...ideas from different Romantism authors who contributed to the subject. Analysis Different dictionary versions define nonconformity as refusal to conform or the act of relenting to behave the way other people behave. Emerson did not agree with the version of behaving like everyone in the society and claimed that nonconformity represented the idea that an individual listens to his inner voice instead of following the usual ways. This was the case because Emerson believed that conformity prevented people from trusting and relying on their own judgment, which in turn shuns them from pursuing their dreams. This meant that all human beings needed a break from overbearing commands of the...
4 Pages(1000 words)Term Paper

Herman Melville

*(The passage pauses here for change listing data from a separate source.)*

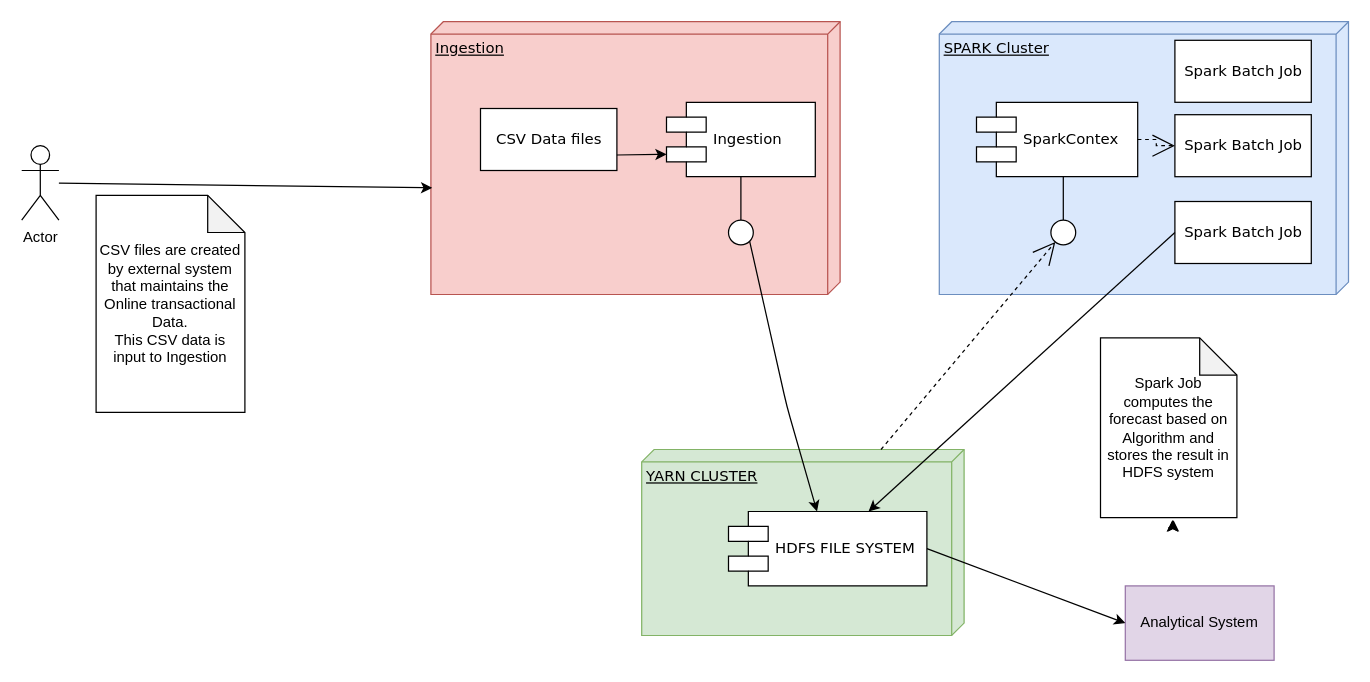
Above: architecture_diagram/HLD.drawio in baratamramprasad/fastfoodchain (draw.io), before the change. Source tidied: cells renumbered, new cells numbered last; positions are measured from the earlier drawing's top-left corner, leaving out a move shared by most shapes. Both pictures are drawn from the tidied source at 124%, with x=0, y=0 at pixel (21, 21).
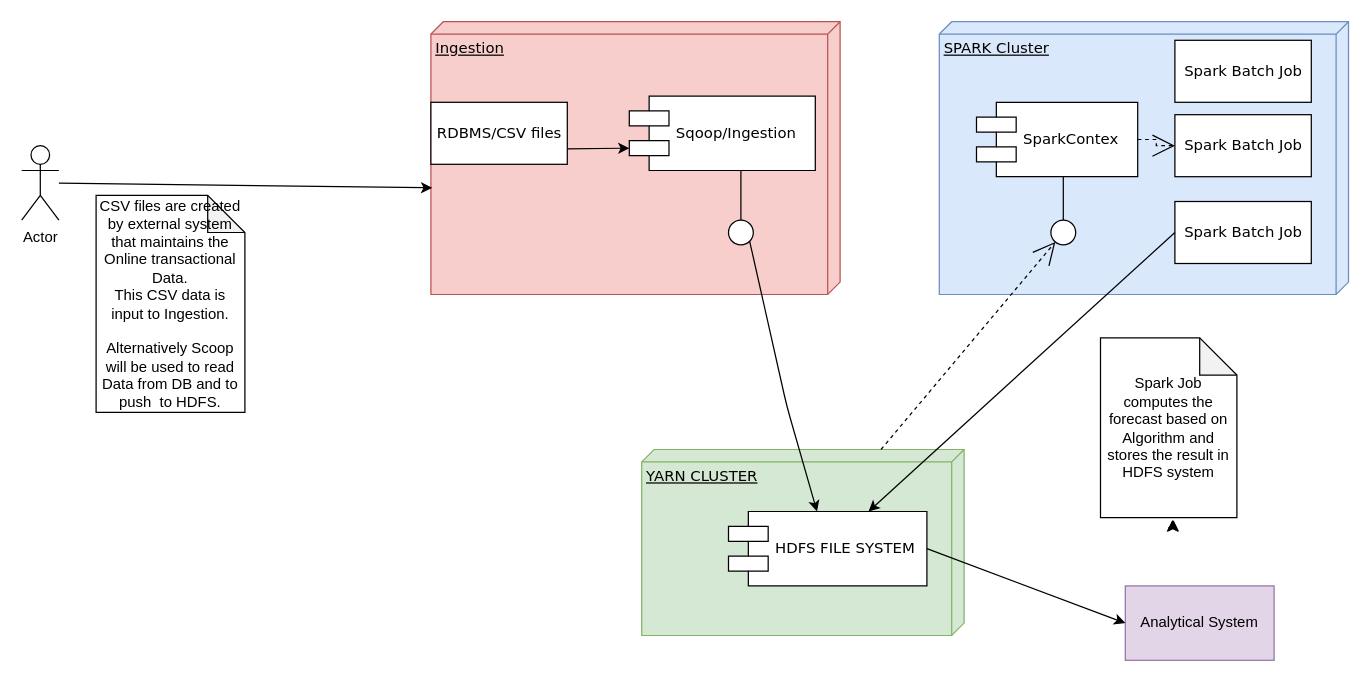
The same page after the edit.

Diff of the diagram source:
```diff
@@
-    <mxCell id="5" value="CSV Data files" style="html=1;rounded=0;shadow=0;comic=0;labelBackgroundColor=none;strokeWidth=1;fontFamily=Verdana;fontSize=12;align=center;" parent="1" vertex="1">
-      <mxGeometry x="370" y="70" width="110" height="50" as="geometry" />
+    <mxCell id="5" value="RDBMS/CSV files" style="html=1;rounded=0;shadow=0;comic=0;labelBackgroundColor=none;strokeWidth=1;fontFamily=Verdana;fontSize=12;align=center;" parent="1" vertex="1">
+      <mxGeometry x="330" y="65" width="110" height="50" as="geometry" />
     </mxCell>
-    <mxCell id="6" value="Ingestion" style="shape=component;align=left;spacingLeft=36;rounded=0;shadow=0;comic=0;labelBackgroundColor=none;strokeWidth=1;fontFamily=Verdana;fontSize=12;html=1;" parent="1" vertex="1">
-      <mxGeometry x="520" y="65" width="120" height="60" as="geometry" />
+    <mxCell id="6" value="Sqoop/Ingestion" style="shape=component;align=left;spacingLeft=36;rounded=0;shadow=0;comic=0;labelBackgroundColor=none;strokeWidth=1;fontFamily=Verdana;fontSize=12;html=1;" parent="1" vertex="1">
+      <mxGeometry x="490" y="60" width="150" height="60" as="geometry" />
     </mxCell>
@@
-    <mxCell id="25" value="CSV files are created by external system that maintains the Online transactional Data.&lt;br&gt;This CSV data is input to Ingestion" style="shape=note;whiteSpace=wrap;html=1;backgroundOutline=1;darkOpacity=0.05;" parent="1" vertex="1">
+    <mxCell id="25" value="CSV files are created by external system that maintains the Online transactional Data.&lt;br&gt;This CSV data is input to Ingestion.&lt;br&gt;&lt;br&gt;Alternatively Scoop will be used to read Data from DB and to push&amp;nbsp; to HDFS." style="shape=note;whiteSpace=wrap;html=1;backgroundOutline=1;darkOpacity=0.05;" parent="1" vertex="1">
       <mxGeometry x="60" y="140" width="120" height="175" as="geometry" />
     </mxCell>
```
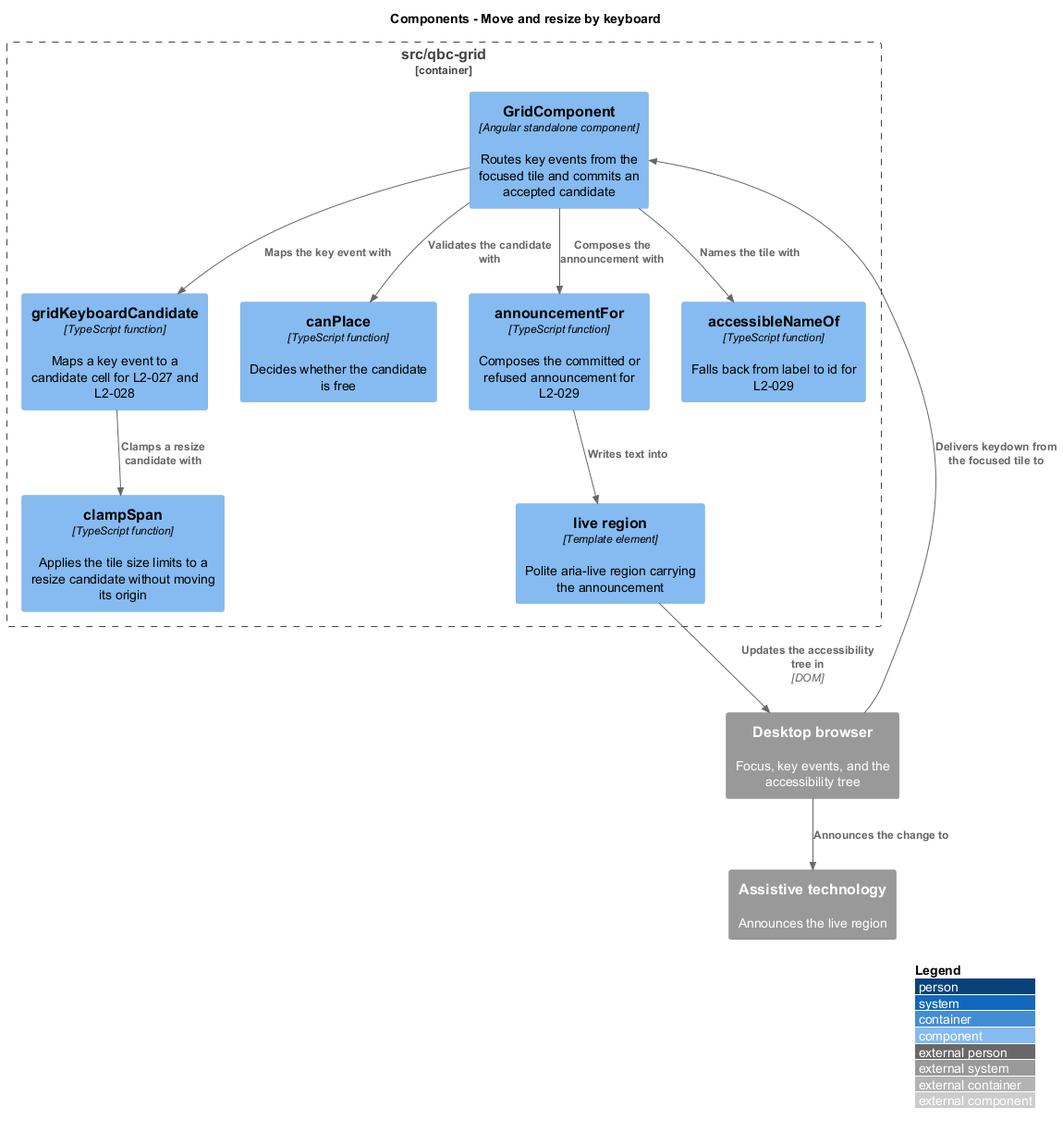
Before: docs/detailed-designs/tile-interaction/move-and-resize-by-keyboard/diagrams/c4-component.png, a diagram exported from PlantUML (QuinntyneBrown/qbc-grid).
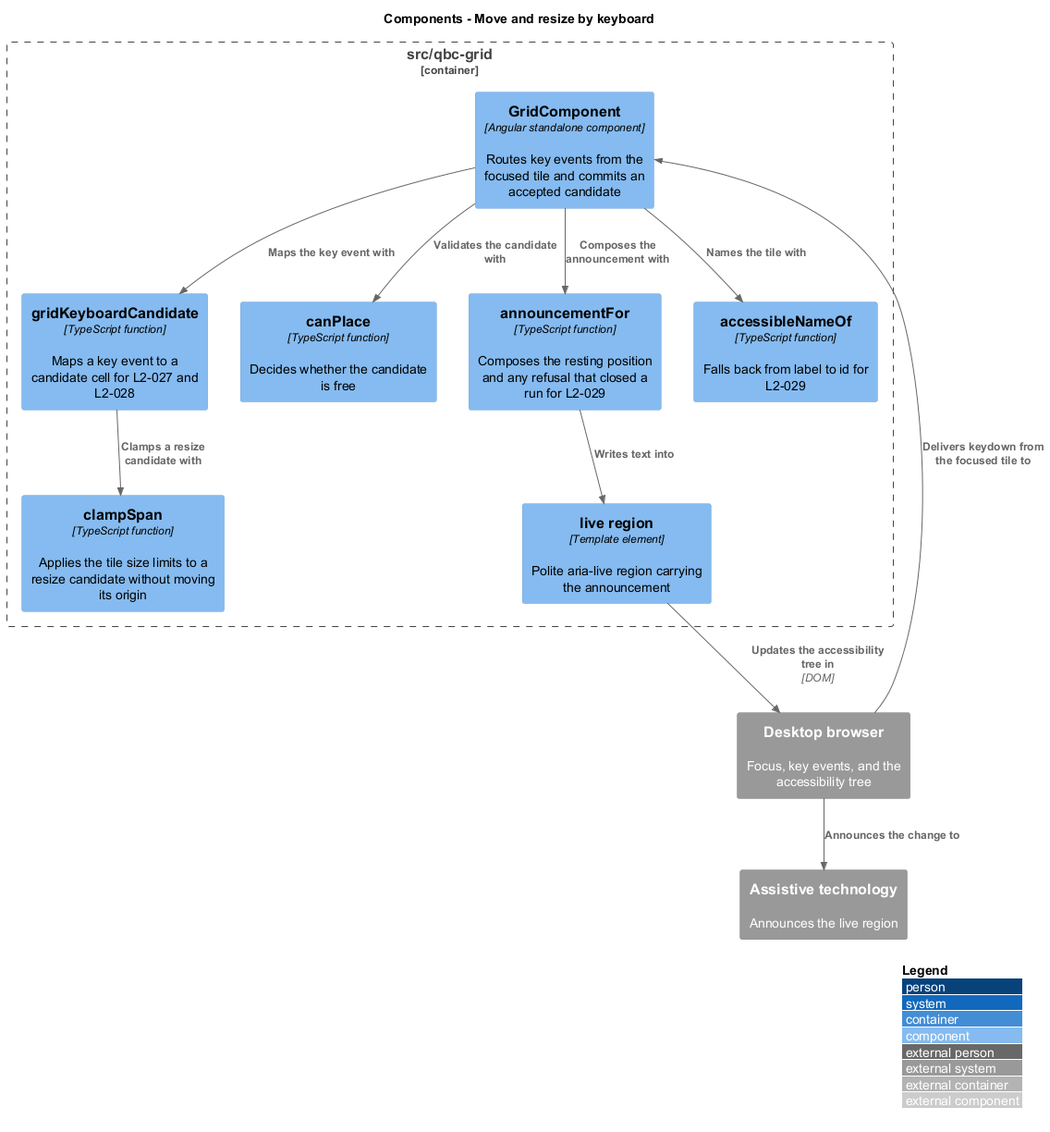
Later version of the same file.

What changed in the source:
```diff
@@ -8,7 +8,7 @@
   Component(keys, "gridKeyboardCandidate", "TypeScript function", "Maps a key event to a candidate cell for L2-027 and L2-028")
   Component(clamp, "clampSpan", "TypeScript function", "Applies the tile size limits to a resize candidate without moving its origin")
   Component(canplace, "canPlace", "TypeScript function", "Decides whether the candidate is free")
-  Component(announce, "announcementFor", "TypeScript function", "Composes the committed or refused announcement for L2-029")
+  Component(announce, "announcementFor", "TypeScript function", "Composes the resting position and any refusal that closed a run for L2-029")
   Component(live, "live region", "Template element", "Polite aria-live region carrying the announcement")
   Component(name, "accessibleNameOf", "TypeScript function", "Falls back from label to id for L2-029")
 }
```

...or even literary respect while he was alive. Early critics never got impressed by the work but with time his rightful respect was given. The work was later described as his last, best and most wild story of imagination. It attested to the Melville’s recklessness in terms of the power of imagination. The work earned Melville a lot of literary respect for his charm and originality in philosophical speculation. This however could often degenerate into ecstasy extravagance which lack purpose sometimes. Readers were either not enamoured; the book reportedly sold only five hundred copies in the UK on its launch. This represented approximately 25% lesser sales as compared to the earlier work...
6 Pages(1500 words)Research Paper
sponsored ads
We use cookies to create the best experience for you. Keep on browsing if you are OK with that, or find out how to manage cookies.

Let us find you another Term Paper on topic The Individual as Described by Emerson and Melville for FREE!

Contact Us